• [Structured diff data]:
=== Begin Enclosure ===

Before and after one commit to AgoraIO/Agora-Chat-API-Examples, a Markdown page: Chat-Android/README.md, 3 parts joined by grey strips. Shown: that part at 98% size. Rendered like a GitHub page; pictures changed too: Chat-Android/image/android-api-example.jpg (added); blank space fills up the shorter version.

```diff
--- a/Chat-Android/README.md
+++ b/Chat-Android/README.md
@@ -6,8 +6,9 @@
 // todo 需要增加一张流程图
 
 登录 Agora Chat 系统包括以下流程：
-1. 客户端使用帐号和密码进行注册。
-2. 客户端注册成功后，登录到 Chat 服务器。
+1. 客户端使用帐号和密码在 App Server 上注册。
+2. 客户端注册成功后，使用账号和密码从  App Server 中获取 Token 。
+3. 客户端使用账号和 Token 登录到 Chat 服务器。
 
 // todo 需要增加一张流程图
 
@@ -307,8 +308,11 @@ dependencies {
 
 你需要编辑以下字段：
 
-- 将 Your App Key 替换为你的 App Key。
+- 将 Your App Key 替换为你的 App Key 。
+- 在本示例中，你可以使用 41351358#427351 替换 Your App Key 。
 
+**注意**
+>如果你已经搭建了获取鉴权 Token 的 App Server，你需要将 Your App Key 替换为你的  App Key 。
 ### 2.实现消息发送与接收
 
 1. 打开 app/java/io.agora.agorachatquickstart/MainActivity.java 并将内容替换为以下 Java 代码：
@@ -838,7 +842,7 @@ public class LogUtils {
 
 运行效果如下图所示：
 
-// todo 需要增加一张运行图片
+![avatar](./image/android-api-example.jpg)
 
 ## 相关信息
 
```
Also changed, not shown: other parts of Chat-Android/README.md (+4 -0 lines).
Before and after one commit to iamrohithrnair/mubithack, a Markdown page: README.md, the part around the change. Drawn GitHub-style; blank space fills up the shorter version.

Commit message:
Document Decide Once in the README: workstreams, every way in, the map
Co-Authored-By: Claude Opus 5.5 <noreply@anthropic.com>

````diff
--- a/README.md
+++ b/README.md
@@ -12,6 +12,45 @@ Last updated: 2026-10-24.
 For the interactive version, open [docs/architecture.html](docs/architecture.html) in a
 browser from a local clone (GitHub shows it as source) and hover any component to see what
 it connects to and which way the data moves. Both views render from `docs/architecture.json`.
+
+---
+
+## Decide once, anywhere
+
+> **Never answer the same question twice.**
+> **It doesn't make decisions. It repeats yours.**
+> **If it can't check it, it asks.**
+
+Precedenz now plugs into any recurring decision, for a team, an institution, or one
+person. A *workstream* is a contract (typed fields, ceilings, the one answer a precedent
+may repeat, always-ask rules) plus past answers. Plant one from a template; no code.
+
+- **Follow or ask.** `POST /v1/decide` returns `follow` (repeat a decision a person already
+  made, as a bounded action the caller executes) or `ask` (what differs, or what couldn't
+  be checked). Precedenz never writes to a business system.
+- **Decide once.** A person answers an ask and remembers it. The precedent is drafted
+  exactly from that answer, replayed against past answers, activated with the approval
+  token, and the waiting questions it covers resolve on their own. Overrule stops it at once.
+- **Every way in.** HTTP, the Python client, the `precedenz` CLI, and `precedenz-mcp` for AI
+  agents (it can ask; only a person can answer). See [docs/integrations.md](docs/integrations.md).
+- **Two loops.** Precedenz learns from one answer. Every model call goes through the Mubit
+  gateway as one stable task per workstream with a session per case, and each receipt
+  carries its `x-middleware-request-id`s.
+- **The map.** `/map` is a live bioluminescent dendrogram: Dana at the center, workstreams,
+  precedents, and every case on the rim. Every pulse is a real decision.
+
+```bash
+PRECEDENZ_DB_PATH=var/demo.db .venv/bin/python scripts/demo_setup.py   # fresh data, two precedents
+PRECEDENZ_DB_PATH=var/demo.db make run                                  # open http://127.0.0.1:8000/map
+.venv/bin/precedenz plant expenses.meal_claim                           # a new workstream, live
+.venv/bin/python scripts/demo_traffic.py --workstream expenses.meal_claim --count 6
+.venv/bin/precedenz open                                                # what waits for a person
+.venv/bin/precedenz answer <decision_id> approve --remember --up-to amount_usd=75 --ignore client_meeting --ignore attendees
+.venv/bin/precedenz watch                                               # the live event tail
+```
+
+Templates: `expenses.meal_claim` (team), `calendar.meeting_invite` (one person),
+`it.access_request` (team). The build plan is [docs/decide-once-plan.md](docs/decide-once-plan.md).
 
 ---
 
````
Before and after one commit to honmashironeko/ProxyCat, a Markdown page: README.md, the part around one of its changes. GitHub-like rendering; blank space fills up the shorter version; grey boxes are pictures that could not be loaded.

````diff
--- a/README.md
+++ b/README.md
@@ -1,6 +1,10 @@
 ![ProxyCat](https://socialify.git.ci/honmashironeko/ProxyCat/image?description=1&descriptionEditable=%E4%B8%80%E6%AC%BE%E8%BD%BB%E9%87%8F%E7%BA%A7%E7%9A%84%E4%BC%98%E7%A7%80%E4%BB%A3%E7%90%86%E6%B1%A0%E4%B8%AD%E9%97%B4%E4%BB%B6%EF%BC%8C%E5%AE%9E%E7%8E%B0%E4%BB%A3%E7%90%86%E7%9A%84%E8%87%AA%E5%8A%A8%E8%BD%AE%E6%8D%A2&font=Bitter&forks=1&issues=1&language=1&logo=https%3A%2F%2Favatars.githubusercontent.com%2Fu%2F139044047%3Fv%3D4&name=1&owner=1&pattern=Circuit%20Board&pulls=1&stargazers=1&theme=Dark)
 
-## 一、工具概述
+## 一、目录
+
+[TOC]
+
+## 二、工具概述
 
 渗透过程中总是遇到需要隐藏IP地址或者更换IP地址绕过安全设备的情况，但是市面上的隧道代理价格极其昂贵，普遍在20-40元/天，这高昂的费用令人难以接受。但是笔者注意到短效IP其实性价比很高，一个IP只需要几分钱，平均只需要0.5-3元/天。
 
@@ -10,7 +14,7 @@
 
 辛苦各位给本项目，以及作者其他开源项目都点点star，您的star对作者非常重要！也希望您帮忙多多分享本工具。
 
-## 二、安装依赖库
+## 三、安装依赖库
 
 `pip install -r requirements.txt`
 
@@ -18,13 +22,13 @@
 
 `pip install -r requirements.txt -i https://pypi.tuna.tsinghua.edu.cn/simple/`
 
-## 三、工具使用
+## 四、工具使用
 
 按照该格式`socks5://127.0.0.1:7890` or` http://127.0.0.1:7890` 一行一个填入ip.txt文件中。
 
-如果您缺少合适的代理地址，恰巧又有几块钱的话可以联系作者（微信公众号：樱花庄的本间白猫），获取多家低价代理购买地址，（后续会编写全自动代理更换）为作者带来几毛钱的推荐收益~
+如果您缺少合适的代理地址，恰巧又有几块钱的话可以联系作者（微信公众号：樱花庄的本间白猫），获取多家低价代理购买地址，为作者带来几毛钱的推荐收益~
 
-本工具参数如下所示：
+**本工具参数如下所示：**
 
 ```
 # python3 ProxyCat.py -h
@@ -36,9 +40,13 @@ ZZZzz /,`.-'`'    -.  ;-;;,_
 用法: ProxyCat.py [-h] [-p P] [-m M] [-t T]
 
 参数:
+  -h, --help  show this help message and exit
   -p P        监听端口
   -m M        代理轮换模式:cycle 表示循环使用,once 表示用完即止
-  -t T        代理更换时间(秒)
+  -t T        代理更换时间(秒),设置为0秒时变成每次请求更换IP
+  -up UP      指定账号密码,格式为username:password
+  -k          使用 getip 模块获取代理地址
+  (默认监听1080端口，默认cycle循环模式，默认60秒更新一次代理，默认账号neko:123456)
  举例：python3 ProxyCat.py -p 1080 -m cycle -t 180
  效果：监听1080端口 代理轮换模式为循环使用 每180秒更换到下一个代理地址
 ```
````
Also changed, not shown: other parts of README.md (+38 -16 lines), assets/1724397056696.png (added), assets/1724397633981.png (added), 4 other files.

=== End Enclosure ===

Determine how many lines in the data contain the string "from", and give the number only.

5